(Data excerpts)
_ _ _ _ _ _ _
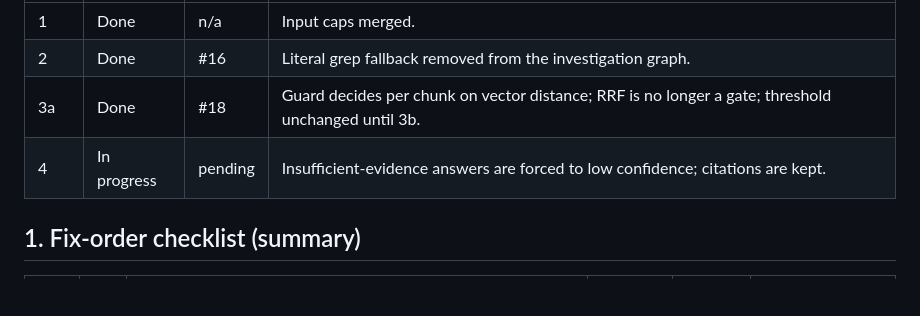
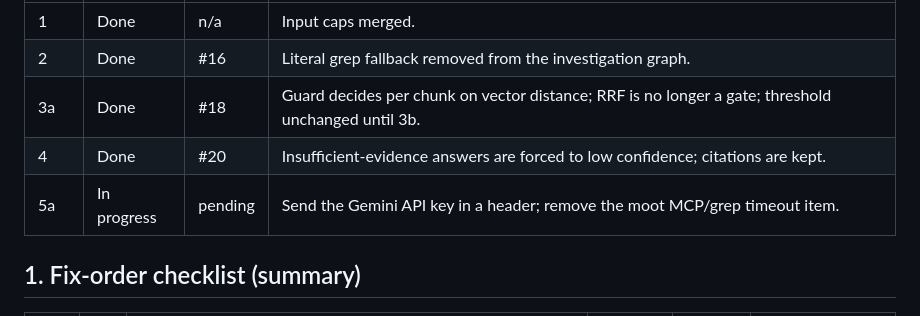
Before and after one commit to iamswayam/incidentweave, a Markdown page: docs/architecture-review/03-fix-checklist.md, the part around the change. Drawn GitHub-style; blank space fills up the shorter version.

Commit message:
docs: record item 4 as merged

```diff
--- a/docs/architecture-review/03-fix-checklist.md
+++ b/docs/architecture-review/03-fix-checklist.md
@@ -22,7 +22,8 @@ One row per item, updated when an item starts, finishes or is blocked. Status va
 | 1 | Done | n/a | Input caps merged. |
 | 2 | Done | #16 | Literal grep fallback removed from the investigation graph. |
 | 3a | Done | #18 | Guard decides per chunk on vector distance; RRF is no longer a gate; threshold unchanged until 3b. |
-| 4 | In progress | pending | Insufficient-evidence answers are forced to low confidence; citations are kept. |
+| 4 | Done | #20 | Insufficient-evidence answers are forced to low confidence; citations are kept. |
+| 5a | In progress | pending | Send the Gemini API key in a header; remove the moot MCP/grep timeout item. |
 
 ## 1. Fix-order checklist (summary)
 
```
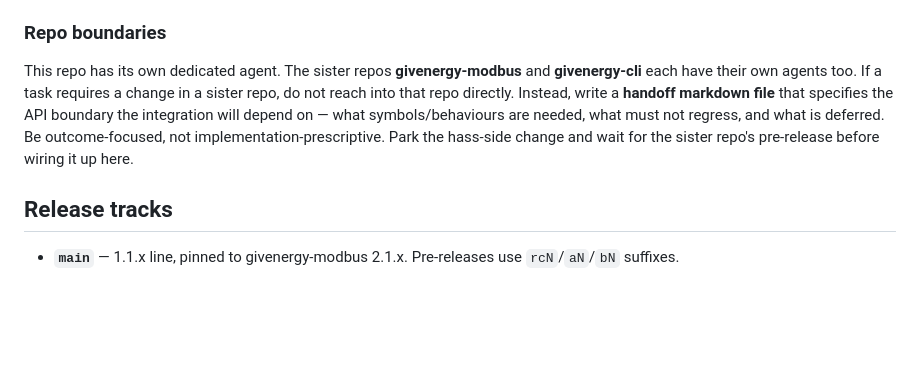
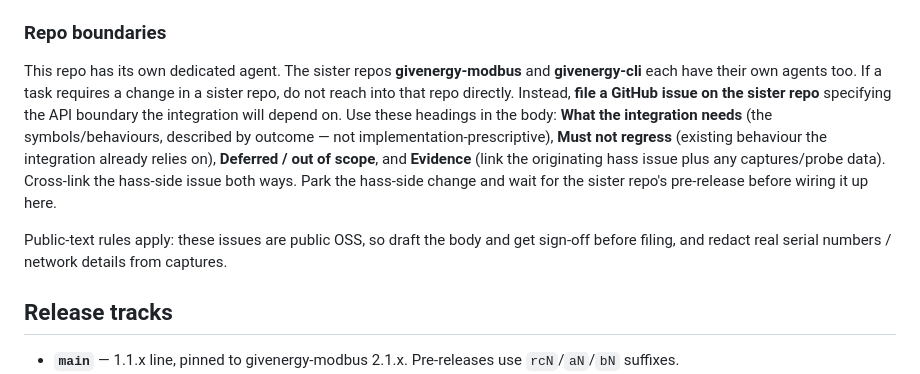
Before and after one commit to dewet22/givenergy-hass, a Markdown page: AGENTS.md, the part around the change. Drawn GitHub-style; blank space fills up the shorter version.

Commit message:
docs: switch sister-repo handoffs from markdown files to GitHub issues
Codifies the issue-body template (What the integration needs / Must not
regress / Deferred / Evidence) and adds the public-text + serial-redaction
rule, matching the handoff issues filed for givenergy-hass#95.

Co-Authored-By: Claude Opus 4.8 <noreply@anthropic.com>

```diff
--- a/AGENTS.md
+++ b/AGENTS.md
@@ -66,11 +66,16 @@ errors at the source rather than adding `# type: ignore`. The one justified igno
 ### Repo boundaries
 This repo has its own dedicated agent. The sister repos **givenergy-modbus** and
 **givenergy-cli** each have their own agents too. If a task requires a change in a sister
-repo, do not reach into that repo directly. Instead, write a **handoff markdown file**
-that specifies the API boundary the integration will depend on — what symbols/behaviours
-are needed, what must not regress, and what is deferred. Be outcome-focused, not
-implementation-prescriptive. Park the hass-side change and wait for the sister repo's
-pre-release before wiring it up here.
+repo, do not reach into that repo directly. Instead, **file a GitHub issue on the sister
+repo** specifying the API boundary the integration will depend on. Use these headings in
+the body: **What the integration needs** (the symbols/behaviours, described by outcome —
+not implementation-prescriptive), **Must not regress** (existing behaviour the integration
+already relies on), **Deferred / out of scope**, and **Evidence** (link the originating
+hass issue plus any captures/probe data). Cross-link the hass-side issue both ways. Park
+the hass-side change and wait for the sister repo's pre-release before wiring it up here.
+
+Public-text rules apply: these issues are public OSS, so draft the body and get sign-off
+before filing, and redact real serial numbers / network details from captures.
 
 ## Release tracks
 - **`main`** — 1.1.x line, pinned to givenergy-modbus 2.1.x. Pre-releases use `rcN`/`aN`/`bN` suffixes.
```
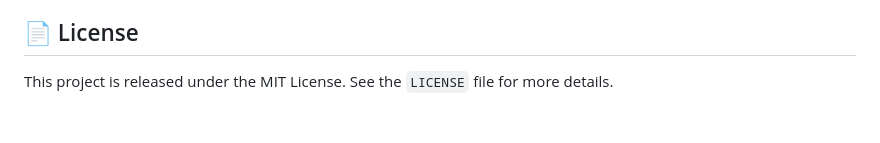
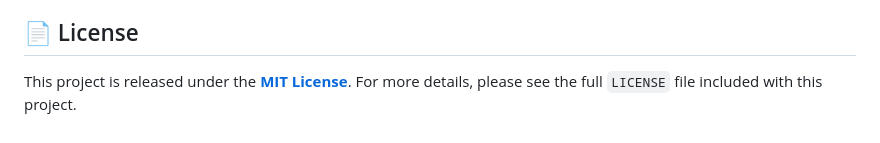
Before and after one commit to Ayyouboss0011/LankabelTV, a Markdown page: README.md, the part around the change. GitHub-like rendering.

```diff
--- a/README.md
+++ b/README.md
@@ -88,4 +88,5 @@ LankabelTV is purely a client-side tool. It does not host, store, or distribute
 
 ## 📄 License
 
-This project is released under the MIT License. See the `LICENSE` file for more details.
+This project is released under the **[MIT License](LICENSE)**.
+For more details, please see the full `LICENSE` file included with this project.
```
_ _ _ _ _ _ _
## EXERCISE
Since the copy must contain no pictures, return only the text of the records, exactly as it stands.

## ANSWER BELOW
Before and after one commit to iamswayam/incidentweave, a Markdown page: docs/architecture-review/03-fix-checklist.md, the part around the change. Drawn GitHub-style; blank space fills up the shorter version.

Commit message:
docs: record item 4 as merged

```diff
--- a/docs/architecture-review/03-fix-checklist.md
+++ b/docs/architecture-review/03-fix-checklist.md
@@ -22,7 +22,8 @@ One row per item, updated when an item starts, finishes or is blocked. Status va
 | 1 | Done | n/a | Input caps merged. |
 | 2 | Done | #16 | Literal grep fallback removed from the investigation graph. |
 | 3a | Done | #18 | Guard decides per chunk on vector distance; RRF is no longer a gate; threshold unchanged until 3b. |
-| 4 | In progress | pending | Insufficient-evidence answers are forced to low confidence; citations are kept. |
+| 4 | Done | #20 | Insufficient-evidence answers are forced to low confidence; citations are kept. |
+| 5a | In progress | pending | Send the Gemini API key in a header; remove the moot MCP/grep timeout item. |
 
 ## 1. Fix-order checklist (summary)
 
```
Before and after one commit to dewet22/givenergy-hass, a Markdown page: AGENTS.md, the part around the change. Drawn GitHub-style; blank space fills up the shorter version.

Commit message:
docs: switch sister-repo handoffs from markdown files to GitHub issues
Codifies the issue-body template (What the integration needs / Must not
regress / Deferred / Evidence) and adds the public-text + serial-redaction
rule, matching the handoff issues filed for givenergy-hass#95.

Co-Authored-By: Claude Opus 4.8 <noreply@anthropic.com>

```diff
--- a/AGENTS.md
+++ b/AGENTS.md
@@ -66,11 +66,16 @@ errors at the source rather than adding `# type: ignore`. The one justified igno
 ### Repo boundaries
 This repo has its own dedicated agent. The sister repos **givenergy-modbus** and
 **givenergy-cli** each have their own agents too. If a task requires a change in a sister
-repo, do not reach into that repo directly. Instead, write a **handoff markdown file**
-that specifies the API boundary the integration will depend on — what symbols/behaviours
-are needed, what must not regress, and what is deferred. Be outcome-focused, not
-implementation-prescriptive. Park the hass-side change and wait for the sister repo's
-pre-release before wiring it up here.
+repo, do not reach into that repo directly. Instead, **file a GitHub issue on the sister
+repo** specifying the API boundary the integration will depend on. Use these headings in
+the body: **What the integration needs** (the symbols/behaviours, described by outcome —
+not implementation-prescriptive), **Must not regress** (existing behaviour the integration
+already relies on), **Deferred / out of scope**, and **Evidence** (link the originating
+hass issue plus any captures/probe data). Cross-link the hass-side issue both ways. Park
+the hass-side change and wait for the sister repo's pre-release before wiring it up here.
+
+Public-text rules apply: these issues are public OSS, so draft the body and get sign-off
+before filing, and redact real serial numbers / network details from captures.
 
 ## Release tracks
 - **`main`** — 1.1.x line, pinned to givenergy-modbus 2.1.x. Pre-releases use `rcN`/`aN`/`bN` suffixes.
```
Before and after one commit to Ayyouboss0011/LankabelTV, a Markdown page: README.md, the part around the change. GitHub-like rendering.

```diff
--- a/README.md
+++ b/README.md
@@ -88,4 +88,5 @@ LankabelTV is purely a client-side tool. It does not host, store, or distribute
 
 ## 📄 License
 
-This project is released under the MIT License. See the `LICENSE` file for more details.
+This project is released under the **[MIT License](LICENSE)**.
+For more details, please see the full `LICENSE` file included with this project.
```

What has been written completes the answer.